The King's Daughter (review)

Title: The King’s Daughter
Author: Suzanne Martel
Publication Information: Groundwood Books/Douglas & McIntyre, rev. 1994, paperback
Genre: Juvenile Historical

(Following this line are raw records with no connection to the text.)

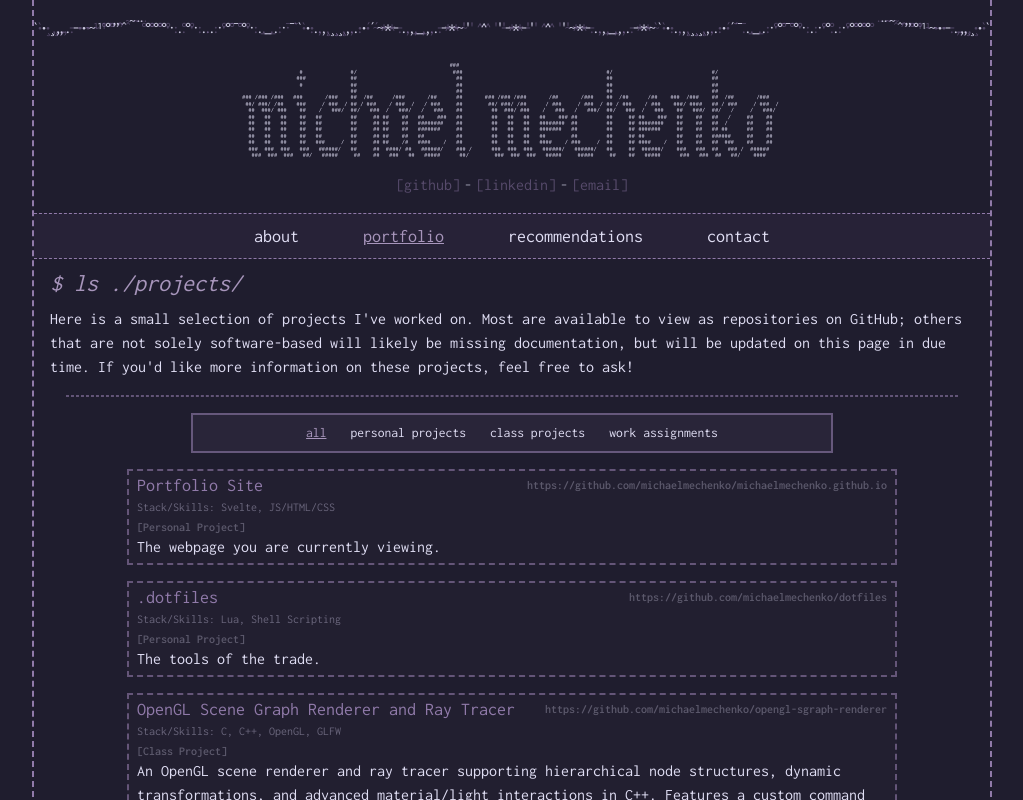
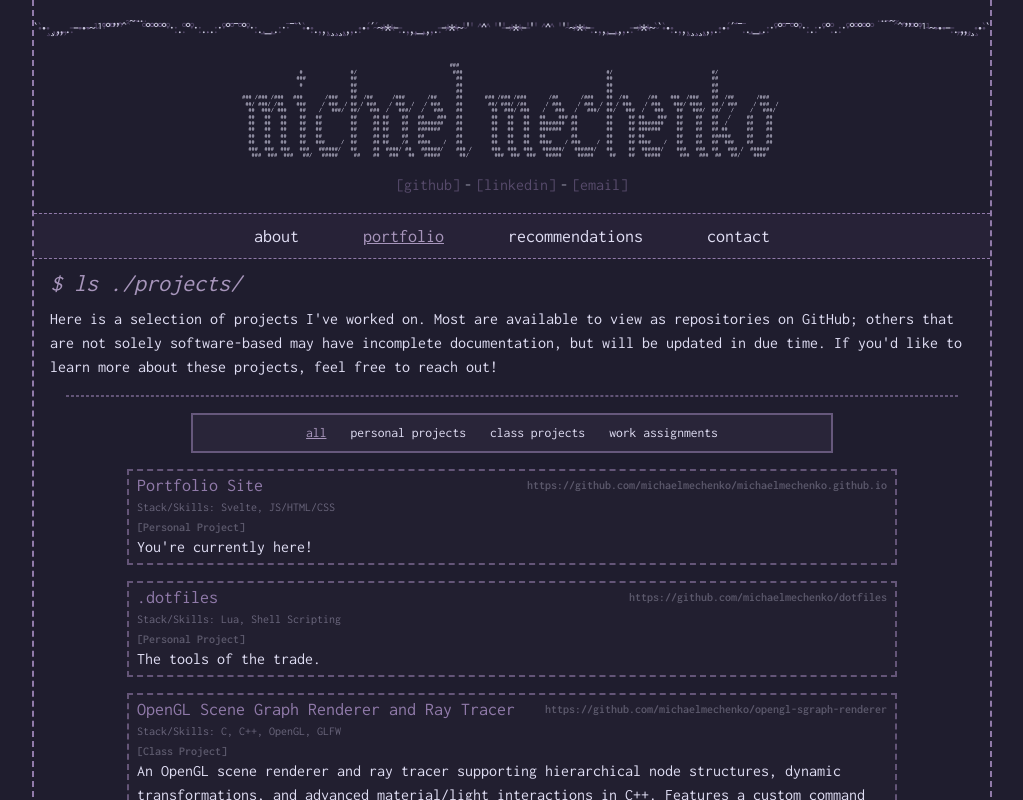
Before and after one commit to michaelmechenko/michaelmechenko.github.io, a SvelteKit app: page / in a window 1280 px wide. Both pictures are taken after a click on the button "portfolio". Shown: the top 800 px of the page, without its empty margins (128-1151 px from the left). Built offline with nearby package versions, Linux system fonts and the light colour scheme.

Commit message:
changed wording for project section

```diff
--- a/src/routes/content/ProjectsSection.svelte
+++ b/src/routes/content/ProjectsSection.svelte
@@ -1,21 +1,20 @@
 <script>
-	import ProjectItem from '../components/ProjectItem.svelte';
-	import Separator from '../components/Separator.svelte';
+import ProjectItem from "../components/ProjectItem.svelte";
+import Separator from "../components/Separator.svelte";
 
-	let currentFilter = 'All';
-	// @ts-ignore
-	function setFilter(filter) {
-		currentFilter = filter;
-	}
+let currentFilter = "All";
+// @ts-ignore
+function setFilter(filter) {
+	currentFilter = filter;
+}
 </script>
 
 <!-- svelte-ignore a11y_click_events_have_key_events -->
 
 <div class="flex flex-col">
-	Here is a small selection of projects I've worked on. Most are available to view as repositories
-	on GitHub; others that are not solely software-based will likely be missing documentation, but
-	will be updated on this page in due time. If you'd like more information on these projects, feel
-	free to ask!
+	Here is a selection of projects I've worked on. Most are available to view as repositories on
+	GitHub; others that are not solely software-based may have incomplete documentation, but will be
+	updated in due time. If you'd like to learn more about these projects, feel free to reach out!
 	<div class="px-4 pt-4">
 		<Separator />
 	</div>
@@ -72,7 +71,7 @@
 				name="Portfolio Site"
 				tools="Svelte, JS/HTML/CSS"
 				type="Personal Project"
-				description="The webpage you are currently viewing."
+				description="You're currently here!"
 			/>
 		{/if}
 		{#if currentFilter === 'All' || currentFilter === 'Personal Project'}
```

Plot: Orphaned at 10, Jeanne Chatel was taken in by convent where the nuns tried unsuccessfully to turn her into a young lady. At 18, longing for adventure and aware that lack of dowry leaves her few alternatives, she jumps at the opportunity offered to orphans as an honorary “King’s Daughter” – the chance to leave France to sail to a new life with the French colonists in the New World, which means ultimately marrying a complete stranger. Although Jeanne has always envisioned herself with a dashing hero, to save her shy friend from a harsh stranger, she undertakes to marry a French trapper who lives in the wilderness, vulnerable to the bloodthirsty Iroquois. The dangers experienced in 17th century New France are vividly (and terrifyingly) depicted but Jeanne’s fearless spirit helps her overcome all obstacles to create a new life for herself.
What I liked: Someone called Jeanne the French-Canadian Anne of Green Gables, and I love that comparison. Jeanne has Anne Shirley’s imagination and longing for affection and a family. She embraces every challenge and shows great ingenuity when faced with danger. In addition, she has a love of the wilderness and the physical courage to live in a place where death is a constant threat.

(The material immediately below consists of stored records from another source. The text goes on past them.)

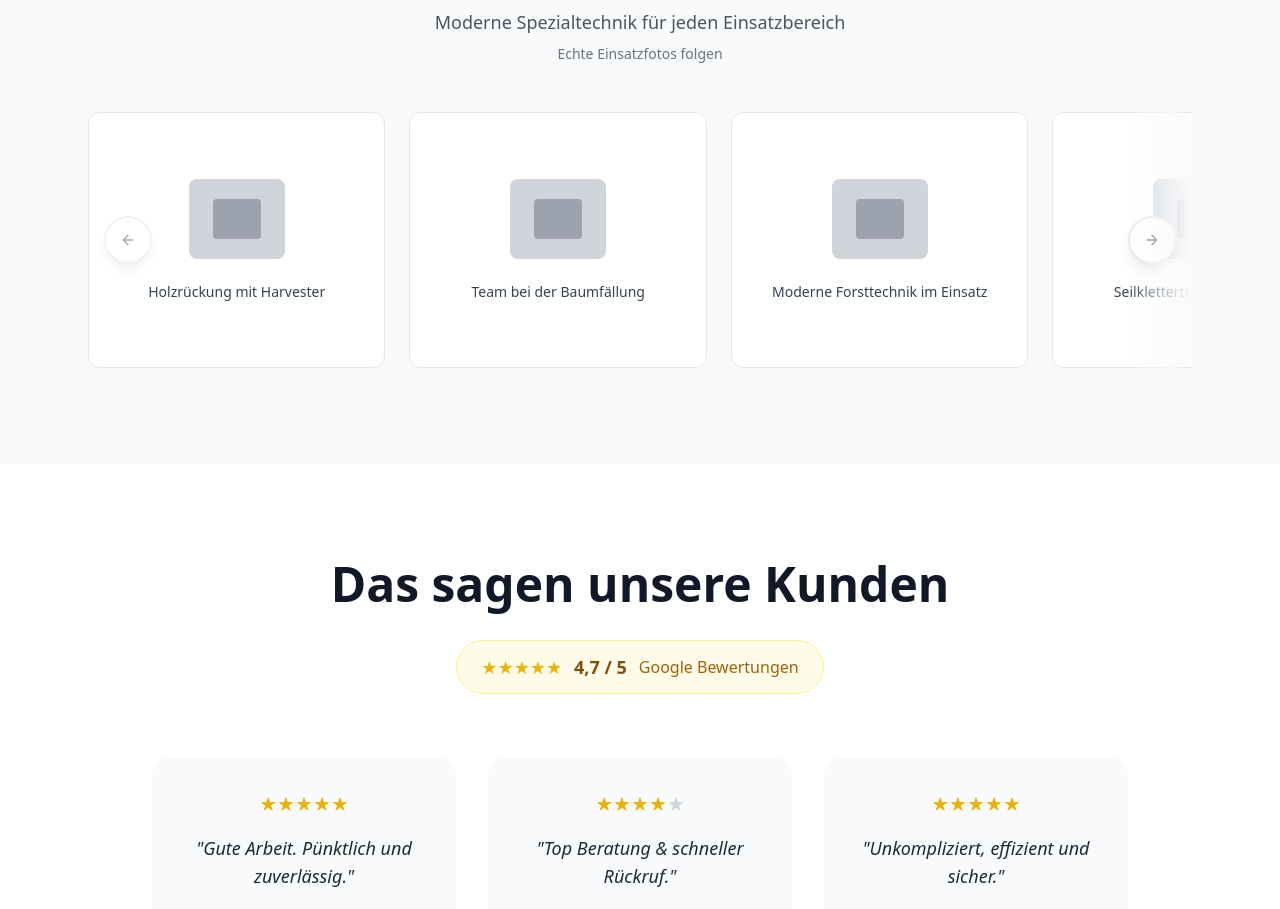
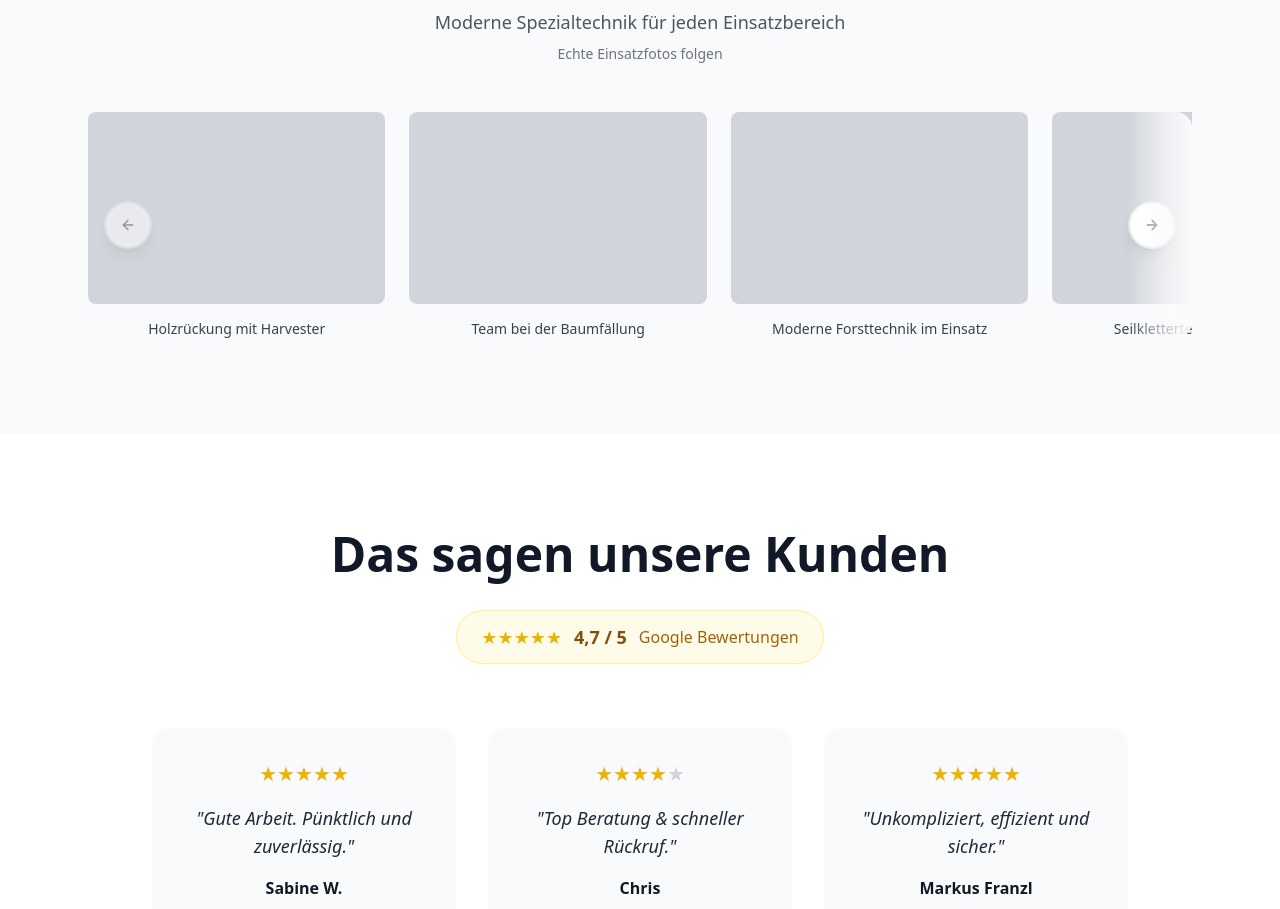
Before and after one commit to ooliv-agentur/lohnunternehmen-schneider, a React (Vite) app: page / in a window 1280 px wide. Shown: the part 2811-3720 px from the top of the page. Built offline with nearby package versions, Linux system fonts and the light colour scheme.

Commit message:
Fix: Machine gallery placeholder boxes
Fixed the machine gallery to include a dark box inside the light box placeholder, as per the user's request.

```diff
--- a/src/components/MachineGallery.tsx
+++ b/src/components/MachineGallery.tsx
@@ -47,10 +47,8 @@ const MachineGallery: React.FC = () => {
             <CarouselContent className="-ml-2 sm:-ml-4 md:-ml-6">
               {machineImages.map((image) => (
                 <CarouselItem key={image.id} className="pl-2 sm:pl-4 md:pl-6 basis-[85%] sm:basis-[45%] md:basis-[32%] lg:basis-[28.5%]">
-                  <div className="bg-white rounded-xl h-64 flex flex-col items-center justify-center p-6 hover:shadow-md transition-all duration-300 border border-gray-200">
-                    <div className="w-24 h-20 bg-gray-300 rounded-lg mb-6 flex items-center justify-center">
-                      <div className="w-12 h-10 bg-gray-400 rounded"></div>
-                    </div>
+                  <div className="flex flex-col items-center space-y-4">
+                    <div className="w-full h-48 bg-gray-300 rounded-lg"></div>
                     <span className="text-sm text-gray-700 text-center font-medium leading-tight">
                       {image.title}
                     </span>
```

What I disliked: There was nothing to criticize in this vivid and beautifully written book. Apparently some readers were concerned with the depiction of Native Americans as murderous and fearsome, and ignoring their rightful claim to the land. In the revised edition, the author points out that her depiction is from the point of view of the settler.

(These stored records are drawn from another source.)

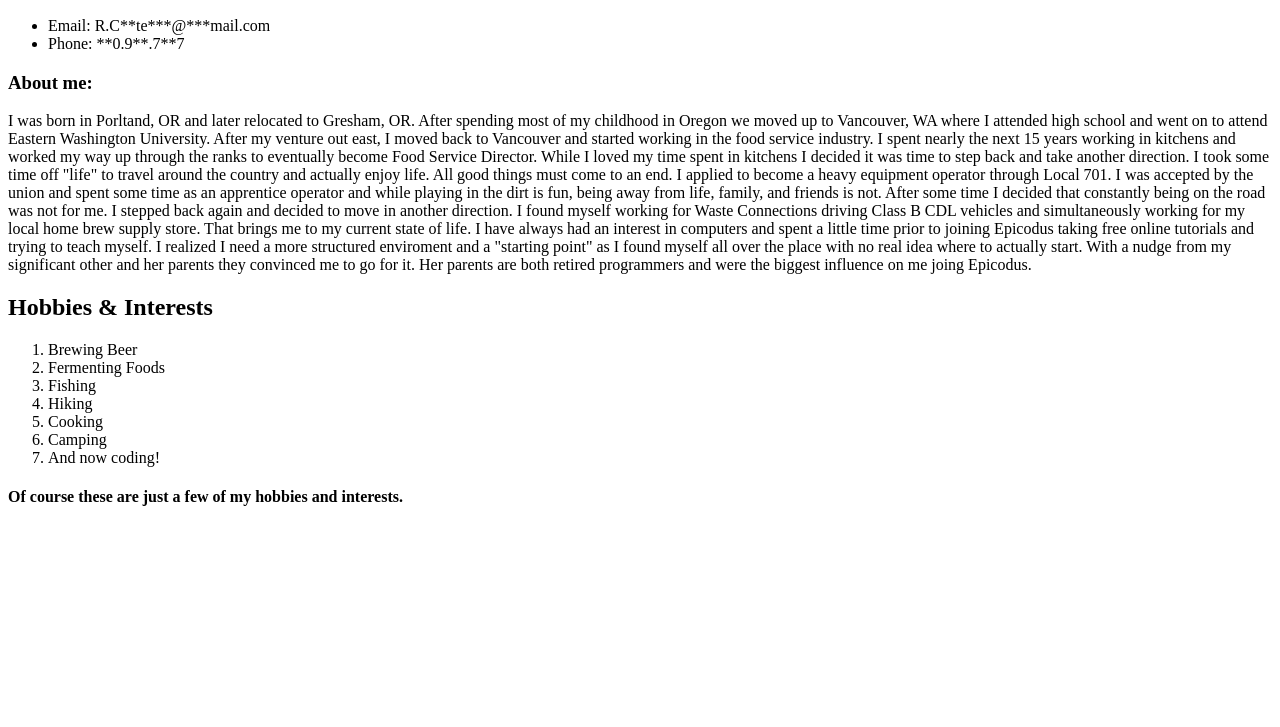
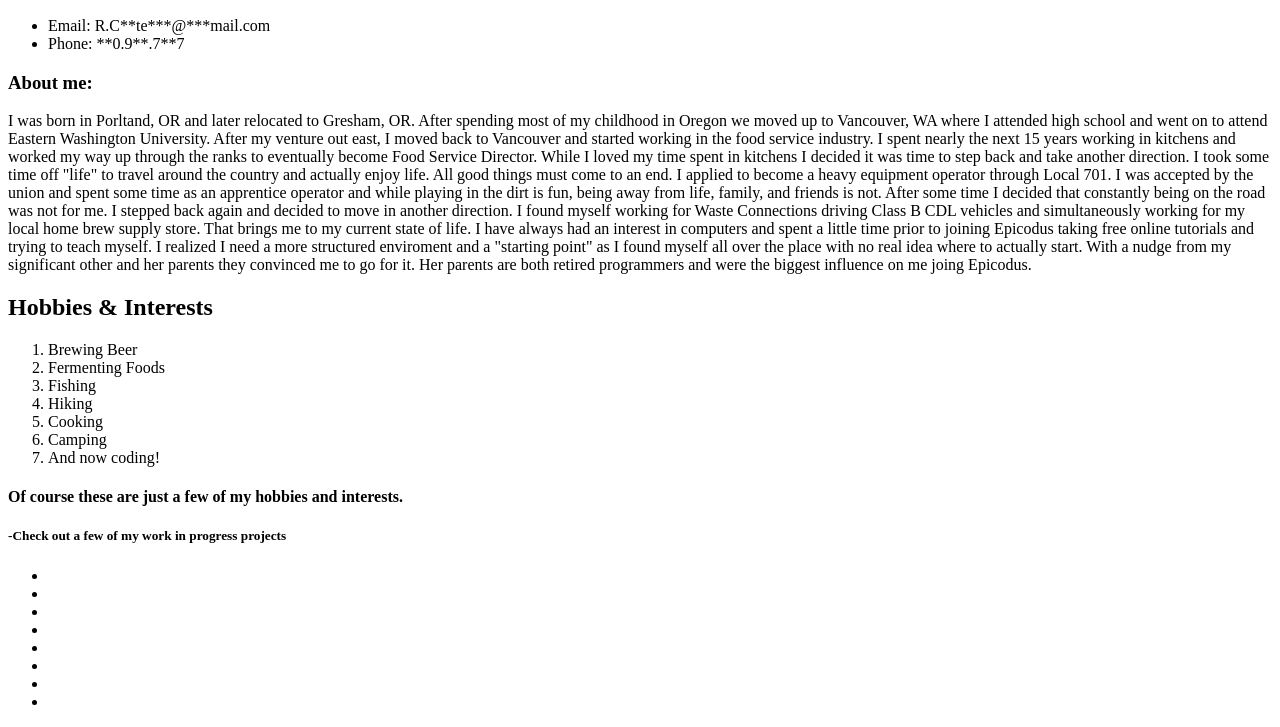
Before and after one commit to Rian-Carter/My-Portfolio, a plain HTML site: page index.html in a window 1280 px wide. Shown: the part 110-837 px from the top of the page. Before the commit the page ends 800 px from the top, so only its background shows below. Drawn offline with Linux system fonts and the light colour scheme.

Commit message:
added h5 and ul element to index.html. will be a list of current works in progress

```diff
--- a/index.html
+++ b/index.html
@@ -33,9 +33,18 @@
 
   <h4>Of course these are just a few of my hobbies and interests.</h4>
 
+  <h5>-Check out a few of my work in progress projects</h5>
 
-
-
+  <ul>
+    <li></li>
+    <li></li>
+    <li></li>
+    <li></li>
+    <li></li>
+    <li></li>
+    <li></li>
+    <li></li>
+  </ul>
 
 
 
```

Source: I don’t remember who recommended this book to me but it was well worth hunting down via Interlibrary Loan. It was one of my favorite reads of 2012.

1 comment:

Anonymous said...

There are a couple of historical inaccuracies in the book. The King's Daughters were recruited, not selected, for the overseas adventure. And the marriages were not arranged or selected; the girls were free to choose their husbands. In fact, some took as long as 3 years to marry. And of the 800-odd King's Daughters, almost 200 of them never married at all.